**Work to be completed**.
Give back every entry, exactly as written.

**Provided material**.

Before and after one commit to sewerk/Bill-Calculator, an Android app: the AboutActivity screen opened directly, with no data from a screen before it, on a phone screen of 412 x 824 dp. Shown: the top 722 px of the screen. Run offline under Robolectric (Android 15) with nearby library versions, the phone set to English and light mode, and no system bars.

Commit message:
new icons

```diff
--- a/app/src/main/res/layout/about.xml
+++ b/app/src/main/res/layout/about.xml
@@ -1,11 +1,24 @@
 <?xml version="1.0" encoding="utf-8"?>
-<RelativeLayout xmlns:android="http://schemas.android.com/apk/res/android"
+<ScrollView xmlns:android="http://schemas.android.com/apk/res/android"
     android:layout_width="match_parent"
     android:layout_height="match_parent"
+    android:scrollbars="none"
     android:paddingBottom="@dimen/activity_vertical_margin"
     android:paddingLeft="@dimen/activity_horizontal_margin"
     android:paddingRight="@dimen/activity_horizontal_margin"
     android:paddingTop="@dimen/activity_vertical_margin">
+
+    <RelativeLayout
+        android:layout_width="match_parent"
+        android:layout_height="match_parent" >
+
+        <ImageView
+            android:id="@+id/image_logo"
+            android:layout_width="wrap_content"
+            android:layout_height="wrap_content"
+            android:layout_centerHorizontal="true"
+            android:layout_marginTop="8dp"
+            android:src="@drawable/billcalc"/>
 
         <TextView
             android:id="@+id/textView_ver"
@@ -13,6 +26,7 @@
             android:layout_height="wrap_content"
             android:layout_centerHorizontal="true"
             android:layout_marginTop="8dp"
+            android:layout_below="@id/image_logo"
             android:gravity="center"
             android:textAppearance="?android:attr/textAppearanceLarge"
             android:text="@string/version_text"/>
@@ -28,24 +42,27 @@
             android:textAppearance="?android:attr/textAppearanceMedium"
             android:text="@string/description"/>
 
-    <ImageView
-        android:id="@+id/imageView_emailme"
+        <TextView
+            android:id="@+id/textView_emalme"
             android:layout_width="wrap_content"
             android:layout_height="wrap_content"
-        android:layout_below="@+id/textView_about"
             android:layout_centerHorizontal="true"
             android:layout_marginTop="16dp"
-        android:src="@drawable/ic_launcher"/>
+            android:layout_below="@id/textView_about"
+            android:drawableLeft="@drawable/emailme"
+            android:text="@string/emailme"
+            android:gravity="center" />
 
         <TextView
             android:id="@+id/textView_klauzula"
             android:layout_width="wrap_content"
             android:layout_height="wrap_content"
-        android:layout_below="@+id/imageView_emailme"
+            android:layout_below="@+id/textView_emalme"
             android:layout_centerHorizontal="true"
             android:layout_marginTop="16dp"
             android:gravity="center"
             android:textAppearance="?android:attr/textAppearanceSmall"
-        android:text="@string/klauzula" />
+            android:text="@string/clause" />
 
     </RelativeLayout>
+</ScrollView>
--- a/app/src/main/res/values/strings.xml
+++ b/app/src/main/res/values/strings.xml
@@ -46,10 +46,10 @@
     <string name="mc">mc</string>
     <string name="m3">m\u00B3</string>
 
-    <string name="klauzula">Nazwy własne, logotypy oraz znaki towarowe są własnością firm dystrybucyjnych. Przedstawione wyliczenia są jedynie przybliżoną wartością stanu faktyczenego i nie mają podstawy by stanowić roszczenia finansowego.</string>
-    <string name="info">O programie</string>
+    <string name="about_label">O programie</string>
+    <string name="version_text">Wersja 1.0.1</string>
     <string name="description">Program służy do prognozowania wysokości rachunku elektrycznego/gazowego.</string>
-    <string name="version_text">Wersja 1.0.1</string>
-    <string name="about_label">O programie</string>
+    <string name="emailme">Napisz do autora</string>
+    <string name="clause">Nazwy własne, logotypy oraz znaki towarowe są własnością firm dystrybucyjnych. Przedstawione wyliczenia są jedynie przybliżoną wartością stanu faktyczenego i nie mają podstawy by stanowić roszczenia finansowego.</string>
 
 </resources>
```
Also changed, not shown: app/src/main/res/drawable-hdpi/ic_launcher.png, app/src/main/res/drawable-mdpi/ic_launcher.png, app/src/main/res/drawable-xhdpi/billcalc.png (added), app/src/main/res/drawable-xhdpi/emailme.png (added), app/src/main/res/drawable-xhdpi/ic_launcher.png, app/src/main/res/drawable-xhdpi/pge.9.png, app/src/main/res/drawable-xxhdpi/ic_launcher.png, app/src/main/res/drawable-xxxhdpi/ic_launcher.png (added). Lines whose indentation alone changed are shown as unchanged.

**Problem solution**.
Before and after one commit to sewerk/Bill-Calculator, an Android app: the AboutActivity screen opened directly, with no data from a screen before it, on a phone screen of 412 x 824 dp. Shown: the top 722 px of the screen. Run offline under Robolectric (Android 15) with nearby library versions, the phone set to English and light mode, and no system bars.

Commit message:
new icons

```diff
--- a/app/src/main/res/layout/about.xml
+++ b/app/src/main/res/layout/about.xml
@@ -1,11 +1,24 @@
 <?xml version="1.0" encoding="utf-8"?>
-<RelativeLayout xmlns:android="http://schemas.android.com/apk/res/android"
+<ScrollView xmlns:android="http://schemas.android.com/apk/res/android"
     android:layout_width="match_parent"
     android:layout_height="match_parent"
+    android:scrollbars="none"
     android:paddingBottom="@dimen/activity_vertical_margin"
     android:paddingLeft="@dimen/activity_horizontal_margin"
     android:paddingRight="@dimen/activity_horizontal_margin"
     android:paddingTop="@dimen/activity_vertical_margin">
+
+    <RelativeLayout
+        android:layout_width="match_parent"
+        android:layout_height="match_parent" >
+
+        <ImageView
+            android:id="@+id/image_logo"
+            android:layout_width="wrap_content"
+            android:layout_height="wrap_content"
+            android:layout_centerHorizontal="true"
+            android:layout_marginTop="8dp"
+            android:src="@drawable/billcalc"/>
 
         <TextView
             android:id="@+id/textView_ver"
@@ -13,6 +26,7 @@
             android:layout_height="wrap_content"
             android:layout_centerHorizontal="true"
             android:layout_marginTop="8dp"
+            android:layout_below="@id/image_logo"
             android:gravity="center"
             android:textAppearance="?android:attr/textAppearanceLarge"
             android:text="@string/version_text"/>
@@ -28,24 +42,27 @@
             android:textAppearance="?android:attr/textAppearanceMedium"
             android:text="@string/description"/>
 
-    <ImageView
-        android:id="@+id/imageView_emailme"
+        <TextView
+            android:id="@+id/textView_emalme"
             android:layout_width="wrap_content"
             android:layout_height="wrap_content"
-        android:layout_below="@+id/textView_about"
             android:layout_centerHorizontal="true"
             android:layout_marginTop="16dp"
-        android:src="@drawable/ic_launcher"/>
+            android:layout_below="@id/textView_about"
+            android:drawableLeft="@drawable/emailme"
+            android:text="@string/emailme"
+            android:gravity="center" />
 
         <TextView
             android:id="@+id/textView_klauzula"
             android:layout_width="wrap_content"
             android:layout_height="wrap_content"
-        android:layout_below="@+id/imageView_emailme"
+            android:layout_below="@+id/textView_emalme"
             android:layout_centerHorizontal="true"
             android:layout_marginTop="16dp"
             android:gravity="center"
             android:textAppearance="?android:attr/textAppearanceSmall"
-        android:text="@string/klauzula" />
+            android:text="@string/clause" />
 
     </RelativeLayout>
+</ScrollView>
--- a/app/src/main/res/values/strings.xml
+++ b/app/src/main/res/values/strings.xml
@@ -46,10 +46,10 @@
     <string name="mc">mc</string>
     <string name="m3">m\u00B3</string>
 
-    <string name="klauzula">Nazwy własne, logotypy oraz znaki towarowe są własnością firm dystrybucyjnych. Przedstawione wyliczenia są jedynie przybliżoną wartością stanu faktyczenego i nie mają podstawy by stanowić roszczenia finansowego.</string>
-    <string name="info">O programie</string>
+    <string name="about_label">O programie</string>
+    <string name="version_text">Wersja 1.0.1</string>
     <string name="description">Program służy do prognozowania wysokości rachunku elektrycznego/gazowego.</string>
-    <string name="version_text">Wersja 1.0.1</string>
-    <string name="about_label">O programie</string>
+    <string name="emailme">Napisz do autora</string>
+    <string name="clause">Nazwy własne, logotypy oraz znaki towarowe są własnością firm dystrybucyjnych. Przedstawione wyliczenia są jedynie przybliżoną wartością stanu faktyczenego i nie mają podstawy by stanowić roszczenia finansowego.</string>
 
 </resources>
```
Also changed, not shown: app/src/main/res/drawable-hdpi/ic_launcher.png, app/src/main/res/drawable-mdpi/ic_launcher.png, app/src/main/res/drawable-xhdpi/billcalc.png (added), app/src/main/res/drawable-xhdpi/emailme.png (added), app/src/main/res/drawable-xhdpi/ic_launcher.png, app/src/main/res/drawable-xhdpi/pge.9.png, app/src/main/res/drawable-xxhdpi/ic_launcher.png, app/src/main/res/drawable-xxxhdpi/ic_launcher.png (added). Lines whose indentation alone changed are shown as unchanged.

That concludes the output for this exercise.